--- What to produce ---
Go through the records and copy each line where the word "required" occurs.

>>>

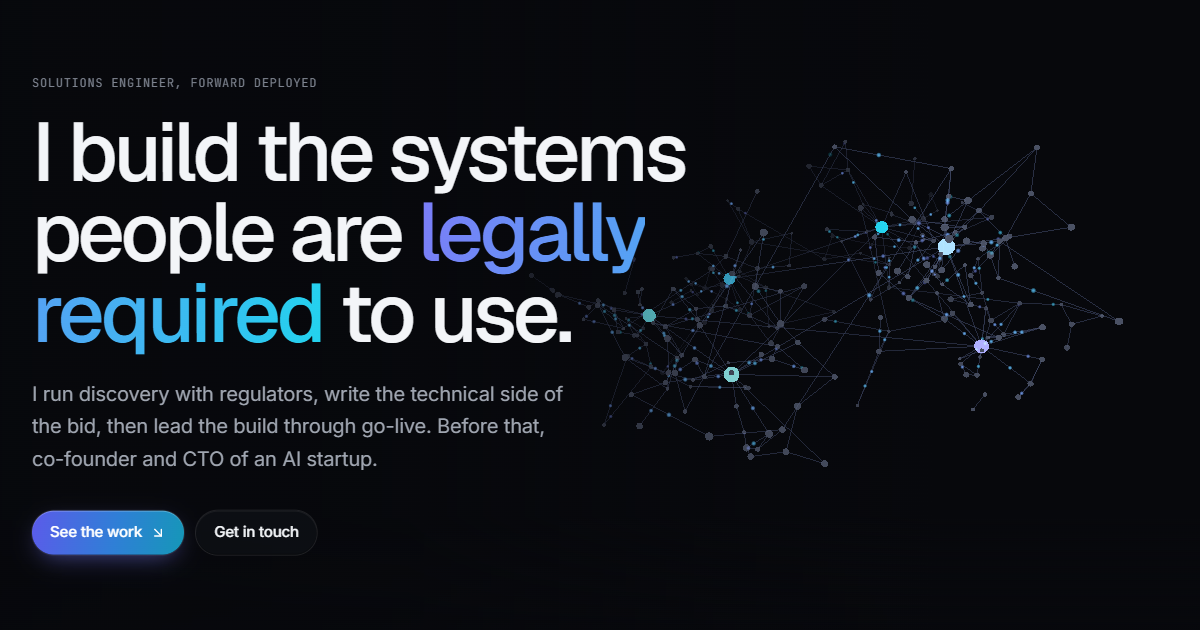
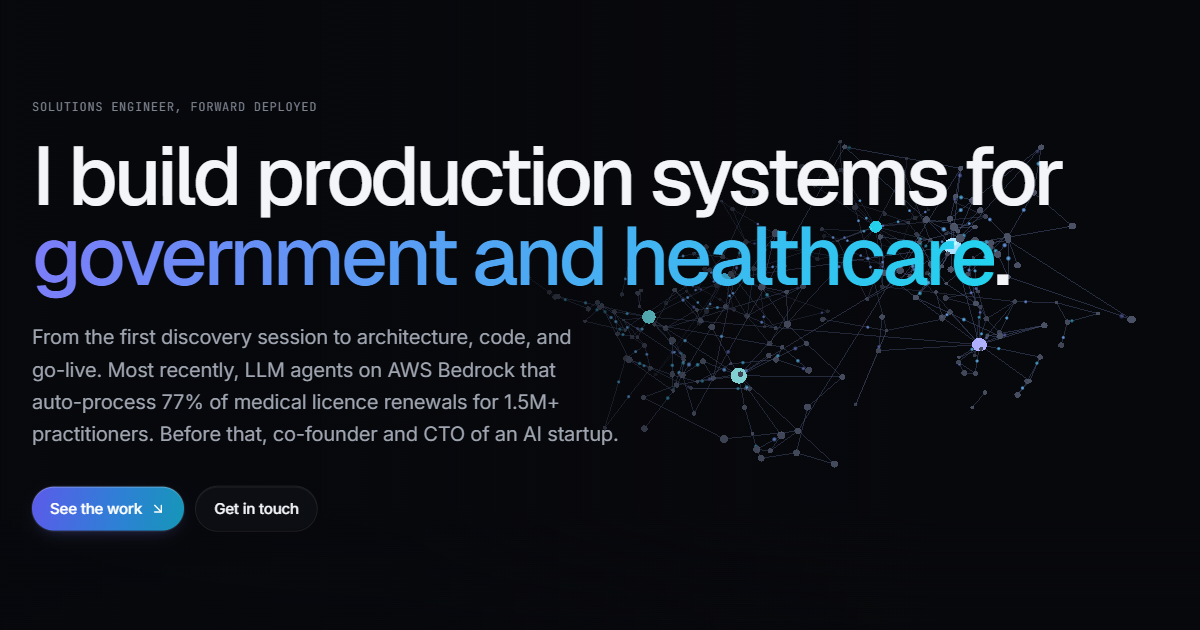
New hero headline and sub-line, updated social card

Changed region(s): [[0.0, 0.1206, 0.9558, 0.9048], [0.185, 0.7841, 0.2467, 0.8746], [0.6783, 0.7238, 0.7092, 0.754]]

diff --git a/index.html b/index.html
@@ -18,17 +18,17 @@
     <meta property="og:title" content="Sachin Singh, solutions engineer" />
     <meta
       property="og:description"
-      content="I build the systems people are legally required to use. Discovery, bids, and the build through go-live."
+      content="I build production systems for government and healthcare, from the first discovery session to go-live."
     />
     <meta property="og:image" content="https://sachinsingh018.github.io/og.png" />
     <meta property="og:image:width" content="1200" />
     <meta property="og:image:height" content="630" />
-    <meta property="og:image:alt" content="Sachin Singh. I build the systems people are legally required to use." />
+    <meta property="og:image:alt" content="Sachin Singh. I build production systems for government and healthcare." />
     <meta name="twitter:card" content="summary_large_image" />
     <meta name="twitter:title" content="Sachin Singh, solutions engineer" />
     <meta
       name="twitter:description"
-      content="I build the systems people are legally required to use. Discovery, bids, and the build through go-live."
+      content="I build production systems for government and healthcare, from the first discovery session to go-live."
     />
     <meta name="twitter:image" content="https://sachinsingh018.github.io/og.png" />
 

diff --git a/src/content/site.ts b/src/content/site.ts
@@ -100,8 +100,8 @@ export const nav: Link[] = [
 export const hero = {
   kicker: 'Solutions engineer, forward deployed',
   /** The middle part is rendered with the accent gradient. */
-  headline: { before: 'I build the systems people are ', accent: 'legally required', after: ' to use.' },
-  sub: 'I run discovery with regulators, write the technical side of the bid, then lead the build through go-live. Before that, co-founder and CTO of an AI startup.',
+  headline: { before: 'I build production systems for ', accent: 'government and healthcare', after: '.' },
+  sub: 'From the first discovery session to architecture, code, and go-live. Most recently, LLM agents on AWS Bedrock that auto-process 77% of medical licence renewals for 1.5M+ practitioners. Before that, co-founder and CTO of an AI startup.',
   primary: { label: 'See the work', href: '#work' },
   secondary: { label: 'Get in touch', href: '#contact' },
 }

diff --git a/src/components/Hero.tsx b/src/components/Hero.tsx
@@ -24,7 +24,7 @@ export function Hero() {
         </p>
         <h1
           id="hero-h"
-          className="display rise mt-5 max-w-[15ch] text-balance text-[clamp(2.6rem,1.1rem+5.4vw,6rem)]"
+          className="display rise mt-5 max-w-[19ch] text-balance text-[clamp(2.6rem,1.1rem+5.4vw,6rem)]"
           style={delay(100)}
         >
           {hero.headline.before}
@@ -32,7 +32,7 @@ export function Hero() {
           {hero.headline.after}
         </h1>
         <p
-          className="rise mt-6 max-w-[34rem] text-lg leading-relaxed text-muted md:text-xl"
+          className="rise mt-6 max-w-[38rem] text-lg leading-relaxed text-muted md:text-xl"
           style={delay(200)}
         >
           {keepHyphens(hero.sub)}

<<<

--- Output ---
-      content="I build the systems people are legally required to use. Discovery, bids, and the build through go-live."
-    <meta property="og:image:alt" content="Sachin Singh. I build the systems people are legally required to use." />
-      content="I build the systems people are legally required to use. Discovery, bids, and the build through go-live."
-  headline: { before: 'I build the systems people are ', accent: 'legally required', after: ' to use.' },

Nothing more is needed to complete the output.